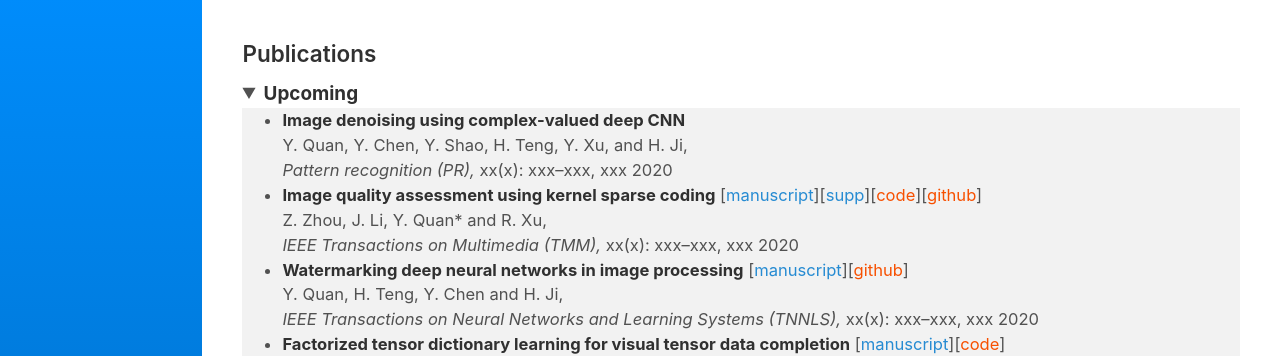
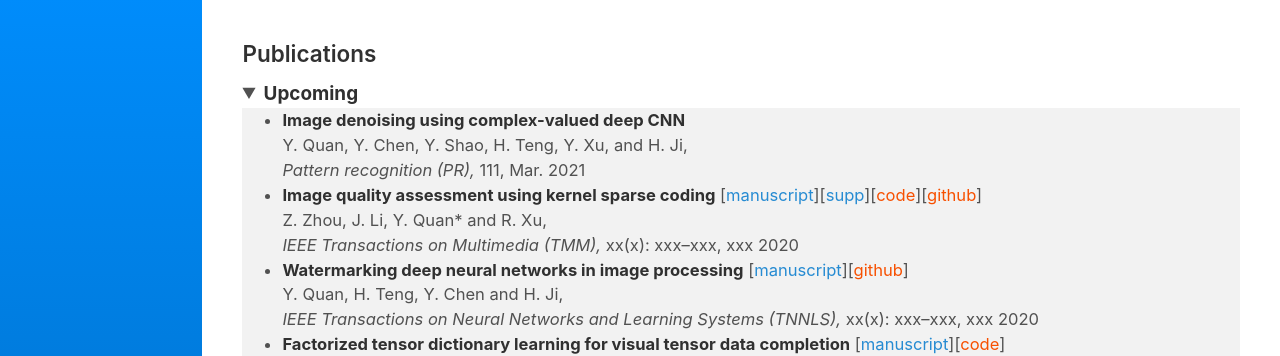
Before and after one commit to csyhquan/csyhquan.github.io, a Jekyll site: the page built from category/c_publication.md, in a window 1280 px wide and 900 px high. Shown: the top 356 px of the window. Built offline with Jekyll 4.4.1, drawn with Linux system fonts in a browser that asks for light colours.

Commit message:
Update c_publication.md

```diff
--- a/category/c_publication.md
+++ b/category/c_publication.md
@@ -10,7 +10,7 @@ title: Publications
 
 <li><span><strong>Image denoising using complex-valued deep CNN</strong> </span><br />
 <span> Y. Quan, Y. Chen, Y. Shao, H. Teng, Y. Xu, and H. Ji, <br />
-<em>Pattern recognition (PR), </em>xx(x): xxx–xxx, xxx 2020</span></li>
+<em>Pattern recognition (PR), </em>111, Mar. 2021</span></li>
 
 
 <li><span><strong>Image quality assessment using kernel sparse coding</strong>  [<a href="https://github.com/csyhquan/csyhquan.github.io/raw/master/manuscript/20x-tmm-Image%20Quality%20Assessment%20Using%20Kernel%20Sparse%20Coding.pdf">manuscript</a>][<a href="https://github.com/csyhquan/csyhquan.github.io/raw/master/manuscript/20x-tmm-Image%20Quality%20Assessment%20Using%20Kernel%20Sparse%20Coding%20(SUPP).pdf">supp</a>][<a href="https://github.com/csyhquan/csyhquan.github.io/raw/master/code/TMM-kernel/TMM-KSC_IQA-FinalCode.rar"><font color="#F75000">code</font></a>][<a href="https://github.com/JoanneZZH/KSC-IQA" ><font color="#F75000">github</font></a>] </span><br />
```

#### [What the task asks]
Repeat the data above in full and exactly. Omit every image.

#### [Solved problem]
Before and after one commit to csyhquan/csyhquan.github.io, a Jekyll site: the page built from category/c_publication.md, in a window 1280 px wide and 900 px high. Shown: the top 356 px of the window. Built offline with Jekyll 4.4.1, drawn with Linux system fonts in a browser that asks for light colours.

Commit message:
Update c_publication.md

```diff
--- a/category/c_publication.md
+++ b/category/c_publication.md
@@ -10,7 +10,7 @@ title: Publications
 
 <li><span><strong>Image denoising using complex-valued deep CNN</strong> </span><br />
 <span> Y. Quan, Y. Chen, Y. Shao, H. Teng, Y. Xu, and H. Ji, <br />
-<em>Pattern recognition (PR), </em>xx(x): xxx–xxx, xxx 2020</span></li>
+<em>Pattern recognition (PR), </em>111, Mar. 2021</span></li>
 
 
 <li><span><strong>Image quality assessment using kernel sparse coding</strong>  [<a href="https://github.com/csyhquan/csyhquan.github.io/raw/master/manuscript/20x-tmm-Image%20Quality%20Assessment%20Using%20Kernel%20Sparse%20Coding.pdf">manuscript</a>][<a href="https://github.com/csyhquan/csyhquan.github.io/raw/master/manuscript/20x-tmm-Image%20Quality%20Assessment%20Using%20Kernel%20Sparse%20Coding%20(SUPP).pdf">supp</a>][<a href="https://github.com/csyhquan/csyhquan.github.io/raw/master/code/TMM-kernel/TMM-KSC_IQA-FinalCode.rar"><font color="#F75000">code</font></a>][<a href="https://github.com/JoanneZZH/KSC-IQA" ><font color="#F75000">github</font></a>] </span><br />
```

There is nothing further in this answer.